[Task goal]:
Each line below that holds the word "with" counts once. Say how many such lines there are, and no more.
Top of Given records
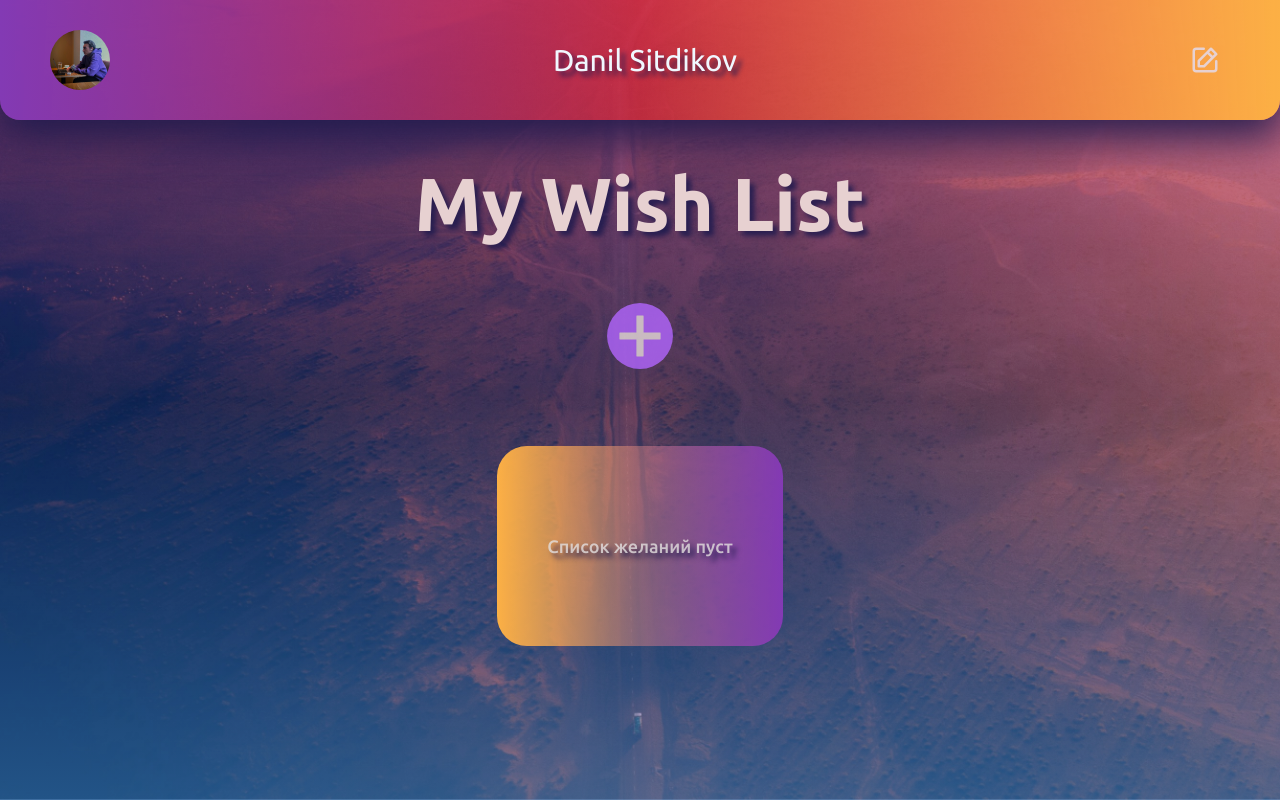
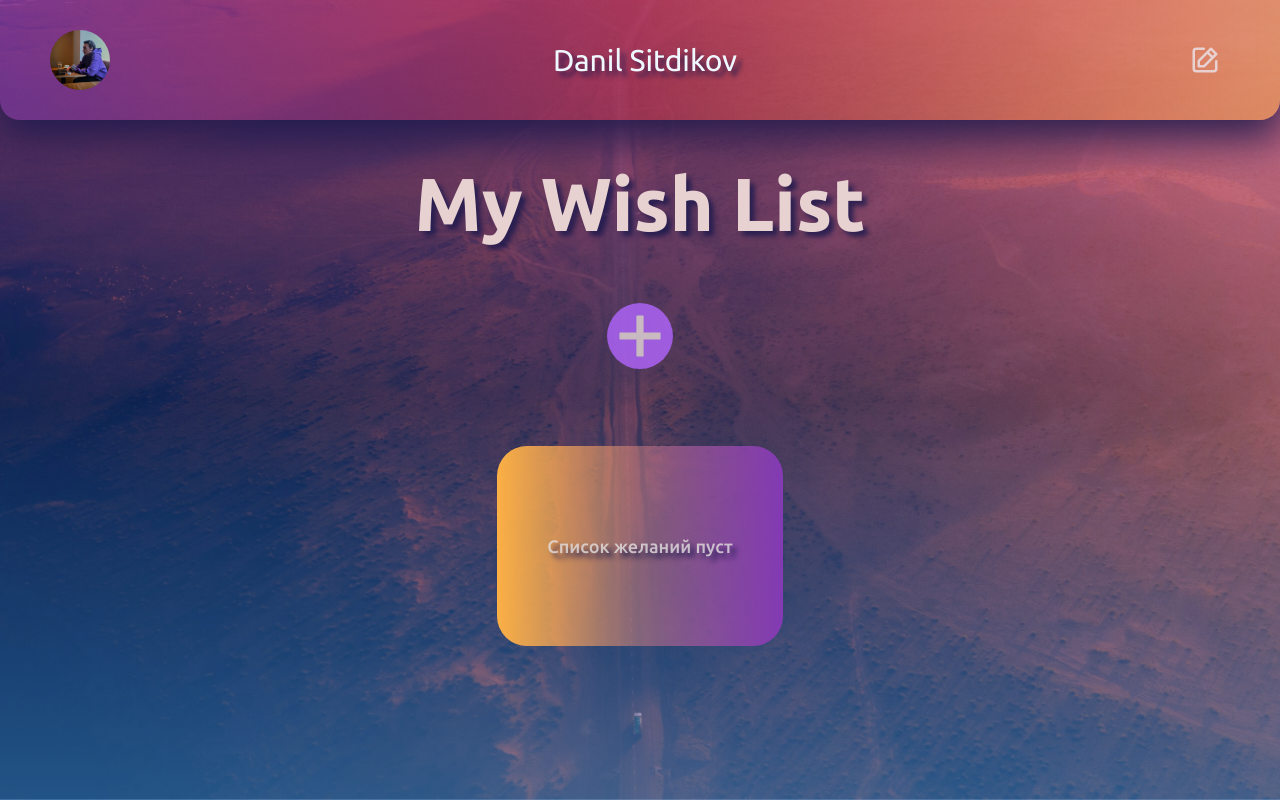
Before and after one commit to daniltro/wish-list, a website built with webpack: page index.html in a window 1280 px wide. Built offline with nearby package versions, Linux system fonts and the light colour scheme.

Commit message:
add opacity bg user profile

```diff
--- a/src/blocks/user-profile/user-profiile.css
+++ b/src/blocks/user-profile/user-profiile.css
@@ -6,9 +6,9 @@
   gap: 30px;
   background: linear-gradient(
     90deg,
-    rgba(131, 58, 180, 1) 0%,
-    rgba(253, 29, 29, 0.5242471988795518) 50%,
-    rgba(252, 176, 69, 1) 100%
+    rgba(131, 58, 180, .5) 0%,
+    rgba(253, 29, 29, 0.265) 50%,
+    rgba(252, 176, 69, .5) 100%
   );
   padding: 30px 50px;
   border-bottom-left-radius: 20px;
@@ -24,11 +24,14 @@
   min-inline-size: 60px;
   border-radius: 50%;
   overflow: hidden;
+  position: relative;
+
 }
 
 .user-avatar img {
   inline-size: 100%;
   block-size: 100%;
+
 }
 
 .user-name {
```
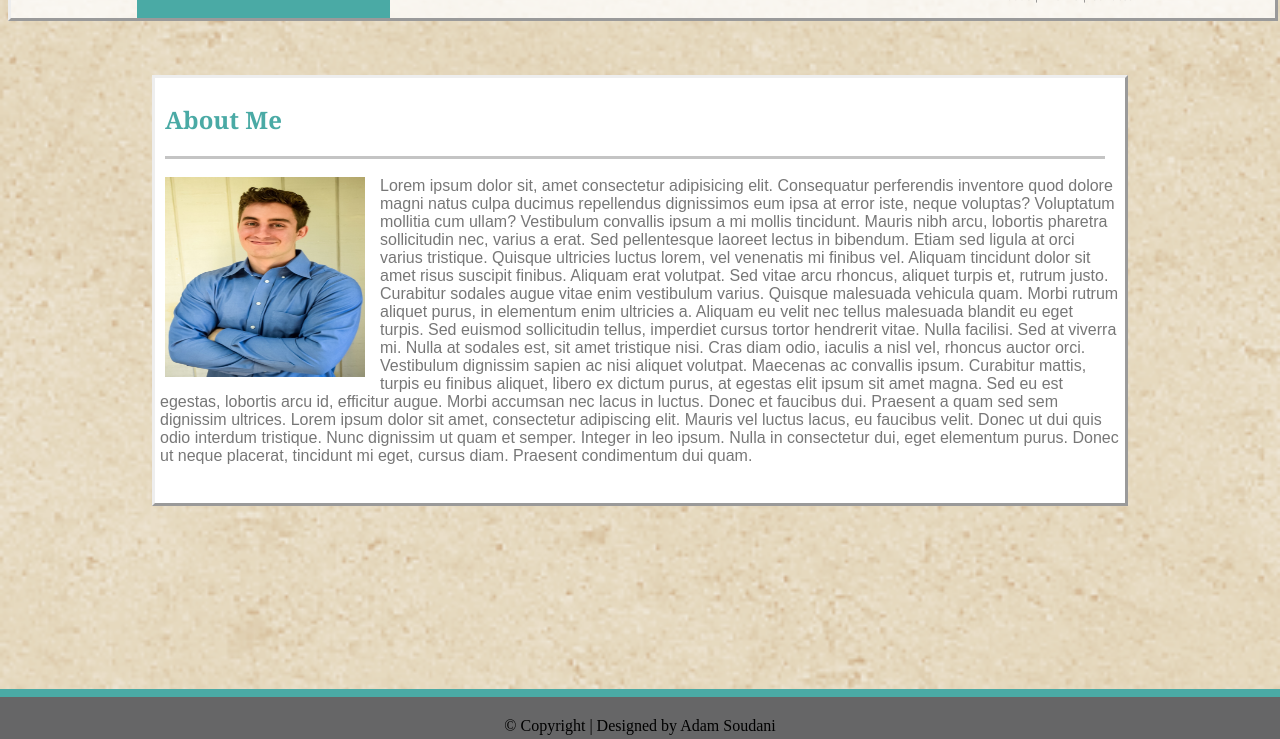
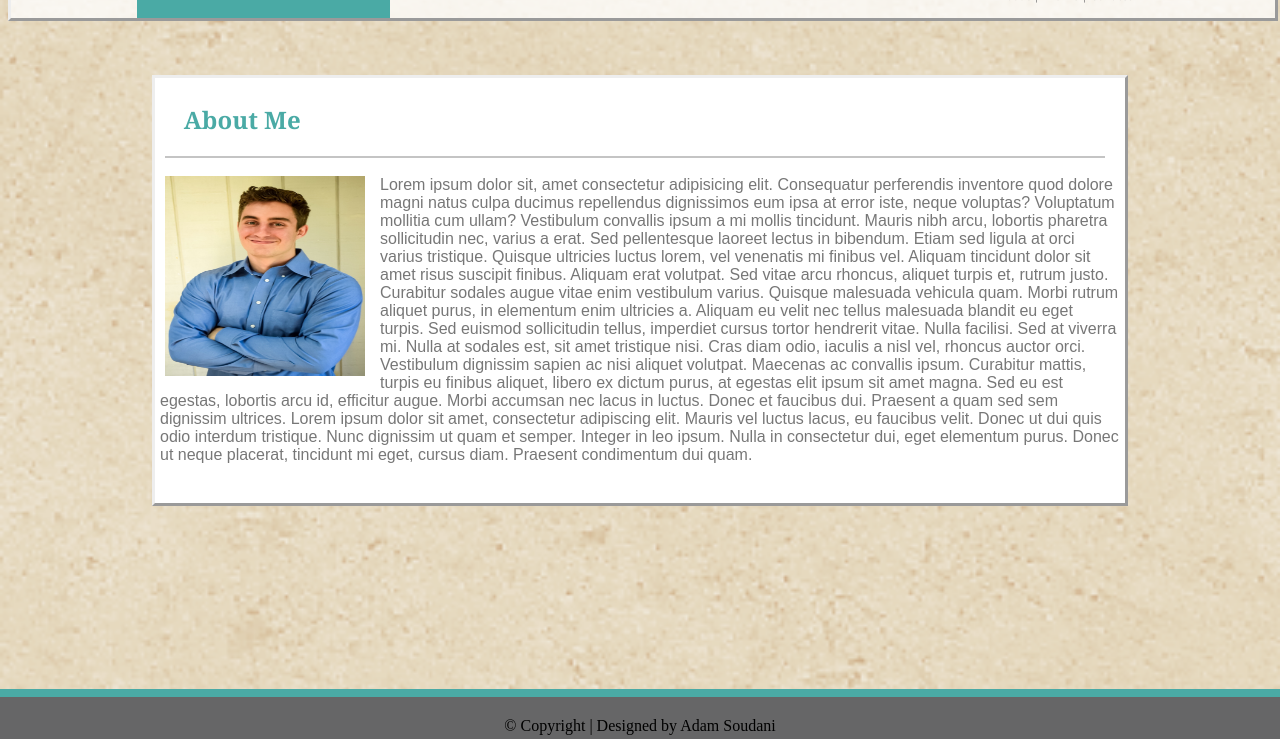
Before and after one commit to Adoni0/Basic-Portfolio, a plain HTML site: page index.html in a window 1280 px wide. Shown: the part 61-800 px from the top of the page. Drawn offline with Linux system fonts and the light colour scheme.

Commit message:
Initial Site files

```diff
--- a/assets/css/style.css
+++ b/assets/css/style.css
@@ -30,13 +30,14 @@ h6{
 }
 
 #bio-box{
-    border-bottom: 3px solid rgb(196, 196, 196);
+    border-bottom: 2px solid rgb(196, 196, 196);
     padding-top: 5px;
     width: 940px;
 }
 
 #bio-me{
     color: #4aaaa5;
+    margin-left: 2%;
 }
 
 .index-bio{
```
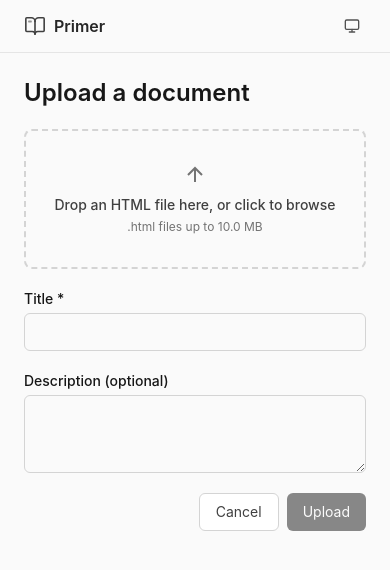
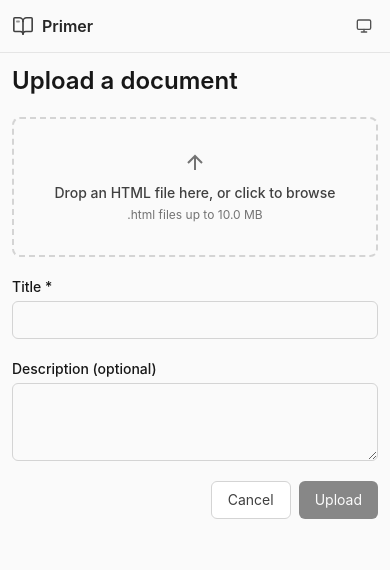
Before and after one commit to 0xPolygon/primer, a React (Vite) app in the folder apps/web/: page /upload in a window 390 px wide. Shown: the top 570 px of the page. Built offline with nearby package versions, Linux system fonts and the light colour scheme; no server answers.

Commit message:
feat(web): mobile viewport meta + tighter AppShell padding

```diff
--- a/apps/web/index.html
+++ b/apps/web/index.html
@@ -2,7 +2,7 @@
 <html lang="en">
   <head>
     <meta charset="UTF-8" />
-    <meta name="viewport" content="width=device-width, initial-scale=1.0" />
+    <meta name="viewport" content="width=device-width, initial-scale=1.0, interactive-widget=resizes-content" />
     <link rel="icon" type="image/svg+xml" href="/favicon.svg" />
     <title>Primer</title>
     <script>
--- a/apps/web/src/AppShell.tsx
+++ b/apps/web/src/AppShell.tsx
@@ -6,7 +6,7 @@ import { PrimerIcon } from './components/PrimerIcon.tsx';
 export function AppShell() {
   return (
     <div className="min-h-screen flex flex-col">
-      <header className="border-b border-neutral-200 dark:border-neutral-800 px-6 py-3 flex items-center justify-between">
+      <header className="border-b border-neutral-200 dark:border-neutral-800 px-3 sm:px-6 py-3 flex items-center justify-between">
         <Link
           to="/"
           className="flex items-center gap-2 font-semibold text-neutral-800 dark:text-neutral-200"
@@ -19,7 +19,7 @@ export function AppShell() {
           <UserMenu />
         </div>
       </header>
-      <main className="flex-1 p-6">
+      <main className="flex-1 p-3 sm:p-6">
         <Outlet />
       </main>
     </div>
```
Bottom of Given records
[Answer box]:
3